In coming-of-age movies, there’s always a challenging ritual that propels a young person away from circumstances over which he has no control, to a life that he can better manage and even enjoy. In The Way Way Back, that symbolic moment which leads to a new order of things involves an amusement-park ride – an enclosed caterpillar-like structure one ebulliently slides down.
By setting the bulk of their movie in the Water Wizz, a water-themed amusement park, filmmakers Nat Faxon and Jim Rash have made the “play” archetype – here, the fun-styled nurturing provided by the park personnel towards teen misfit Duncan (Liam James) – a significant element of the narrative.

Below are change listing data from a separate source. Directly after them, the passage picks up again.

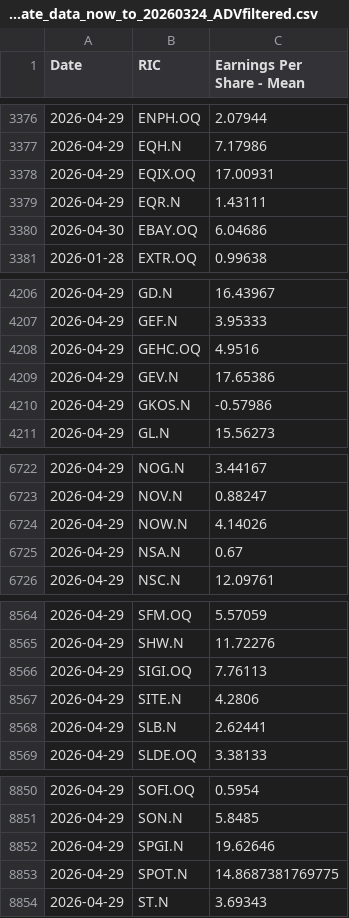
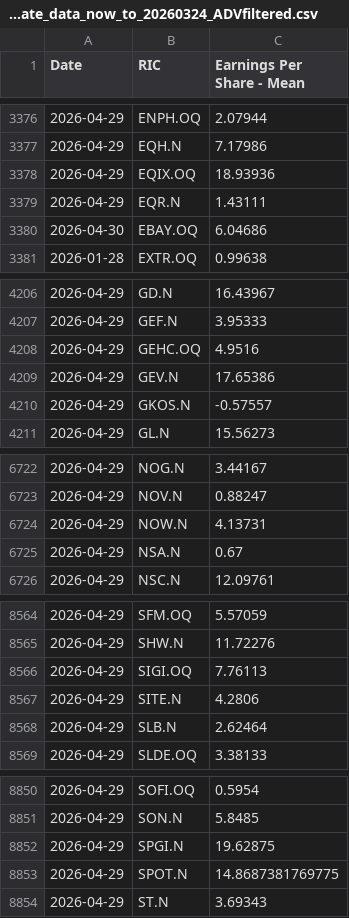
Before and after one commit to Sissiy2018/Trading-code, a CSV file: Hist_data_Russel3000/Daily_new_data/lseg_EPSestimate_data_now_to_20260324_ADVfiltered.csv, drawn as a sheet; only a part is shown, gaps mark what is left out; the diff covers the shown part only.

```diff
--- a/Hist_data_Russel3000/Daily_new_data/lseg_EPSestimate_data_now_to_20260324_ADVfiltered.csv
+++ b/Hist_data_Russel3000/Daily_new_data/lseg_EPSestimate_data_now_to_20260324_ADVfiltered.csv
@@ -3377,3 +3377,3 @@
 2026-04-29,EQH.N,7.17986
-2026-04-29,EQIX.OQ,17.00931
+2026-04-29,EQIX.OQ,18.93936
 2026-04-29,EQR.N,1.43111
@@ -4209,3 +4209,3 @@
 2026-04-29,GEV.N,17.65386
-2026-04-29,GKOS.N,-0.57986
+2026-04-29,GKOS.N,-0.57557
 2026-04-29,GL.N,15.56273
@@ -6723,3 +6723,3 @@
 2026-04-29,NOV.N,0.88247
-2026-04-29,NOW.N,4.14026
+2026-04-29,NOW.N,4.13731
 2026-04-29,NSA.N,0.67
@@ -8567,3 +8567,3 @@
 2026-04-29,SITE.N,4.2806
-2026-04-29,SLB.N,2.62441
+2026-04-29,SLB.N,2.62464
 2026-04-29,SLDE.OQ,3.38133
@@ -8851,3 +8851,3 @@
 2026-04-29,SON.N,5.8485
-2026-04-29,SPGI.N,19.62646
+2026-04-29,SPGI.N,19.62875
 2026-04-29,SPOT.N,14.8687381769775
```
Also changed, not shown: 1 edited cell elsewhere in this file, Hist_data_Stoxx600/Daily_new_data/currency_data_now_to_20260324.csv, Hist_data_Stoxx600/Daily_new_data/stoxx_EPSestimate_data_now_to_20260324.csv, 6 other files.
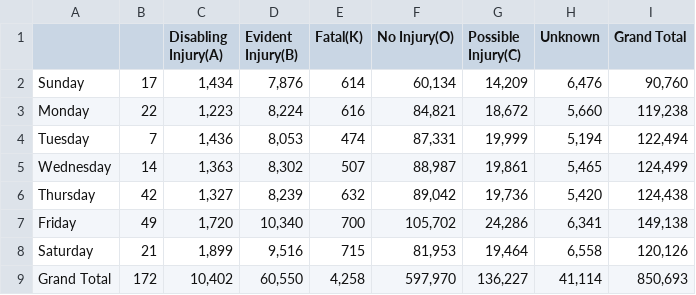
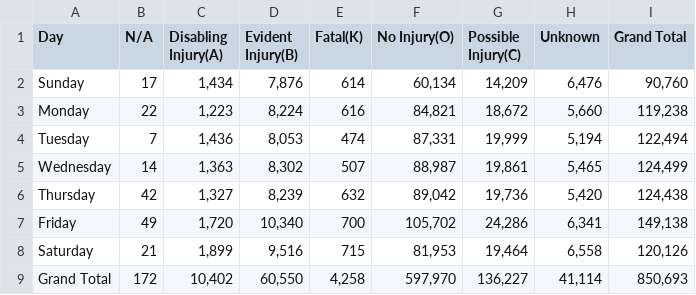
Before and after one commit to skylarhknight/Compsci216Project, a CSV file: day-sev.csv, drawn as a sheet; the diff names each change by its address in the sheet, - before the commit and + after, or states it on an @@ line.

```diff
--- a/day-sev.csv
+++ b/day-sev.csv
-A1: (empty)
+A1: Day
-B1: (empty)
+B1: N/A
```
Also changed, not shown: 2 other files.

At The Way Way Back’s press conference, the movie’s co-directors and co-writers Faxon and Rash addressed the deeper dimensions of play in their movie. Even the contrast between Duncan’s emotionally stifling home base and the park factored in.
“We had long conversations with our director of photography John Bailey about how we could make the house feel more suffocating and isolating and sort of closed in,” says Faxon, who described those scenes as being shot from a lower angle, making the ceiling visible, so the audience could feel the same claustrophobia Duncan is experiencing. That sensation, he continued, was created to contrast with the upbeat personality of the Water Wizz.

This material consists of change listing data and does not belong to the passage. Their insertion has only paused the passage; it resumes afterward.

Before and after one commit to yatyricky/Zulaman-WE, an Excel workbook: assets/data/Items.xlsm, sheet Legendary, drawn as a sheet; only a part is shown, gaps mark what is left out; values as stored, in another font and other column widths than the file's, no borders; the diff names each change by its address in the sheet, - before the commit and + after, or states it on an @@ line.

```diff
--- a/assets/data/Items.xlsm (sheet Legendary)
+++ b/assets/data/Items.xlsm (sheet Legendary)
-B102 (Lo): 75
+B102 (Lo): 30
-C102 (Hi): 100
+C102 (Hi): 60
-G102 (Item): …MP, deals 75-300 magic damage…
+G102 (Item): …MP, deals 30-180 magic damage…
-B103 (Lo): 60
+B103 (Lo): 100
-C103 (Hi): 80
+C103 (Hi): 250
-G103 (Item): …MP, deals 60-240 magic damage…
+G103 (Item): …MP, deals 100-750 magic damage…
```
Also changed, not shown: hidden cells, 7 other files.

Through the water park, it would be possible “to feel that Oz, that openness,” says Faxon, adding that shooting with a steadicam “to create movement and excitement” and using “a ton of walk-and-talk moments with Sam” helped support the goal “of trying to make it feel colorful and bright and open and fun and playful.”
Also instrumental in conveying the play archetype was the character of Owen, played by Sam Rockwell, one of two men in Duncan’s life. The first, says Faxon, is Trent (Steve Carell), Duncan’s mother’s (Toni Collette) bullying boyfriend. Sam, in contrast, is much more nurturing, with his “come into the fold” sincerity.

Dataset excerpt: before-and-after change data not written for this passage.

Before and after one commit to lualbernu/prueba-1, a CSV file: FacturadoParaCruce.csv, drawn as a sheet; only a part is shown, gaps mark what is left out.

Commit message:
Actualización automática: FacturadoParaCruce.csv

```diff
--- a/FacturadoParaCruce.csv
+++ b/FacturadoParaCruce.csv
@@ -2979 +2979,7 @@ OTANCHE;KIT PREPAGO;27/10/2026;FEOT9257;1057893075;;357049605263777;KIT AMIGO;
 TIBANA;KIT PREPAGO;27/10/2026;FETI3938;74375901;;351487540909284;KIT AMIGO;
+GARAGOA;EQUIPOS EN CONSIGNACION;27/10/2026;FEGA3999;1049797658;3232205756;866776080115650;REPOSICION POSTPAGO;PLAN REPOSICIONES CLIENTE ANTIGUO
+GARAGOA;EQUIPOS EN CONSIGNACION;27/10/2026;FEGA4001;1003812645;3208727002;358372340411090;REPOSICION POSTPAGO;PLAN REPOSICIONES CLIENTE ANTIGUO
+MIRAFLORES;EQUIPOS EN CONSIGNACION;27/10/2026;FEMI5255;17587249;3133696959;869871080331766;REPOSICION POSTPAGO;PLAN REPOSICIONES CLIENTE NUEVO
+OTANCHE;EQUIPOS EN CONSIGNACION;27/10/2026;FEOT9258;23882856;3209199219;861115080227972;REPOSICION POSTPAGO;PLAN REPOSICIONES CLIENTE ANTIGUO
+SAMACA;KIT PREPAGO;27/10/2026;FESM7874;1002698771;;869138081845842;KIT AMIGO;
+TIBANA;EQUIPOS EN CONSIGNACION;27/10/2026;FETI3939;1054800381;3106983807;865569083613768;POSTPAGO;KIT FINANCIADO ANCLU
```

“Sam says, ‘Put on this shirt, you’re official,’ in other words, ‘Join this playground,’ which is pretty much how Owen operates in his mind,” says Faxon. “I think he is at his best for three months out of a year, in the sense he’s king while this park is open. And so there is sort of an ‘at play’ opportunity, in the sense this become’s Duncan’s Oz.”
Faxon believes that, because the water park nurtures all types of people to help them become more “playful and fun,” the activities associated with the water park themselves become a bit like a “celebration.”
As for the final game element – the slide through the water tunnel which, for this cautious teen, is no small triumph – Rash says it’s an image of birth. “The physical act of this movement is like this birth of this new chapter for Duncan,” he says. “Here was this kid that showed no fear in going town this tube and experiencing and moving into the next phase for him.”